### Exercise objective
Among the records below, find the lines that contain "ipynb" and copy each of them.

%%

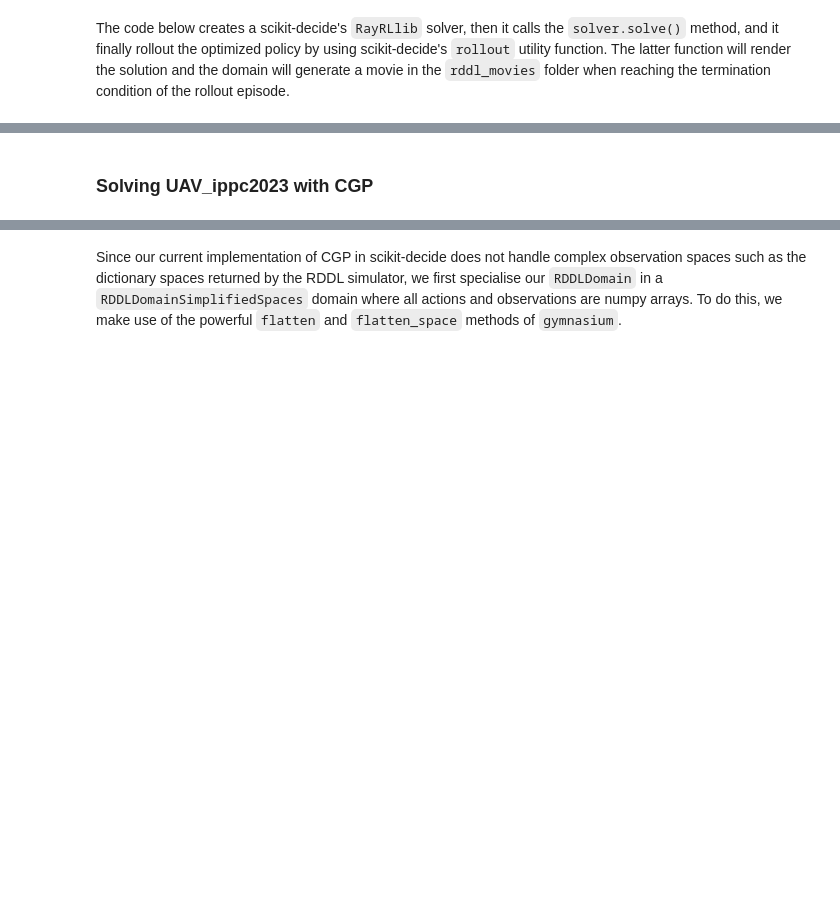
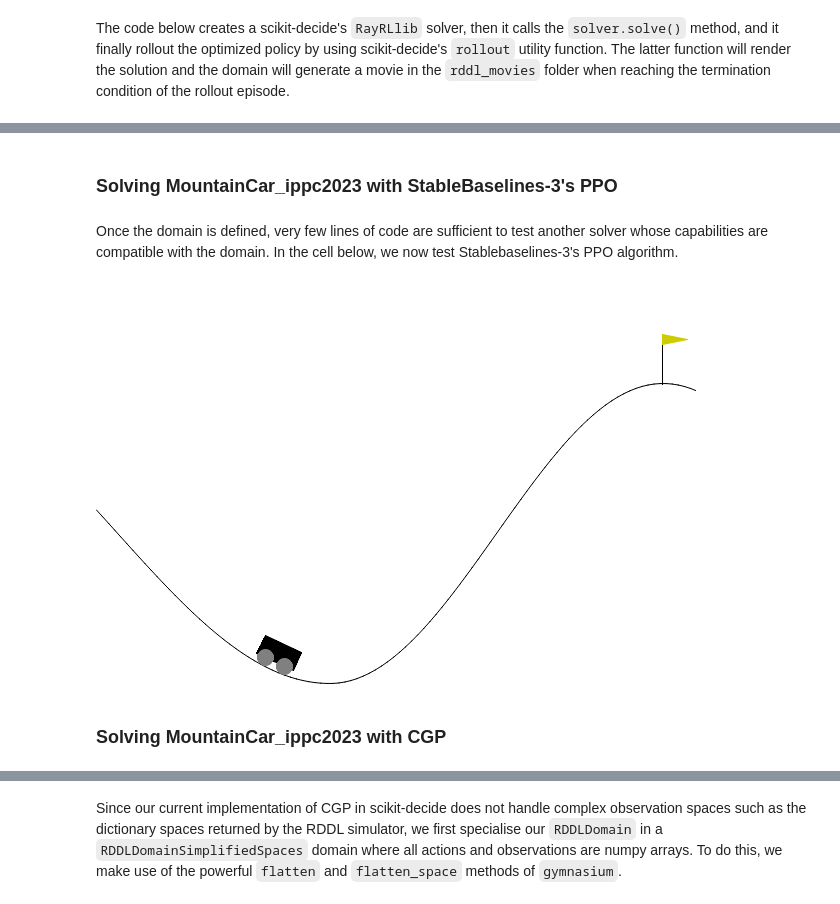
Before and after one commit to fteicht/icaps24-skdecide-tutorial, a Jupyter notebook: notebooks/icaps24_skdecide_tutorial_rddl_domain.ipynb, the cells around one changed output, grey strips where cells are left out. Saved outputs shown, nothing was run; the diff lists cells and outputs as text; code cells hidden in the pictures; blank space fills up the shorter version.

```diff
--- a/notebooks/icaps24_skdecide_tutorial_rddl_domain.ipynb
+++ b/notebooks/icaps24_skdecide_tutorial_rddl_domain.ipynb
@@ -305,5 +262,30 @@ with solver_factory() as solver:
+# %% [markdown]
+### Solving MountainCar_ippc2023 with StableBaselines-3's PPO
+# %% [markdown]
+Once the domain is defined, very few lines of code are sufficient to test another solver whose capabilities are compatible with the domain. In the cell below, we now test Stablebaselines-3's PPO algorithm.
+# %%
+logging.getLogger("skdecide.utils").setLevel(logging.INFO)
+
+solver_factory = lambda: StableBaseline(
+    domain_factory=domain_factory,
+    algo_class=SB3_PPO,
+    baselines_policy="MlpPolicy",
+    learn_config={"total_timesteps": 10000},
+    verbose=0
+)
+
+with solver_factory() as solver:
+    solver.solve()
+    rollout(
+        domain_factory(alg_name='SB3-PPO'),
+        solver,
+        max_steps=1000,
+        render=True
+    )
+# %% [output]
+[figure, added]
 # %% [markdown]
-### Solving UAV_ippc2023 with CGP
+### Solving MountainCar_ippc2023 with CGP
 # %% [markdown]
 Scikit-decide provides an implementation of [Cartesian Genetic Programming](https://dl.acm.org/doi/10.1145/3205455.3205578) (CGP), a form of Genetic Programming which optimizes a function (e.g. control policy) by learning its best representation as a directed acyclic graph of mathematical operators. One of the great capabilities of scikit-decide is to provide simple high-level means to compare algorithms from different communities (RL, GP, search, planning, etc.) on the same domains with few lines of code.
 
```
Also changed, not shown: parts of 13 cells of this notebook, 4 other files.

%%

### Exercise output
Before and after one commit to fteicht/icaps24-skdecide-tutorial, a Jupyter notebook: notebooks/icaps24_skdecide_tutorial_rddl_domain.ipynb, the cells around one changed output, grey strips where cells are left out. Saved outputs shown, nothing was run; the diff lists cells and outputs as text; code cells hidden in the pictures; blank space fills up the shorter version.
--- a/notebooks/icaps24_skdecide_tutorial_rddl_domain.ipynb
+++ b/notebooks/icaps24_skdecide_tutorial_rddl_domain.ipynb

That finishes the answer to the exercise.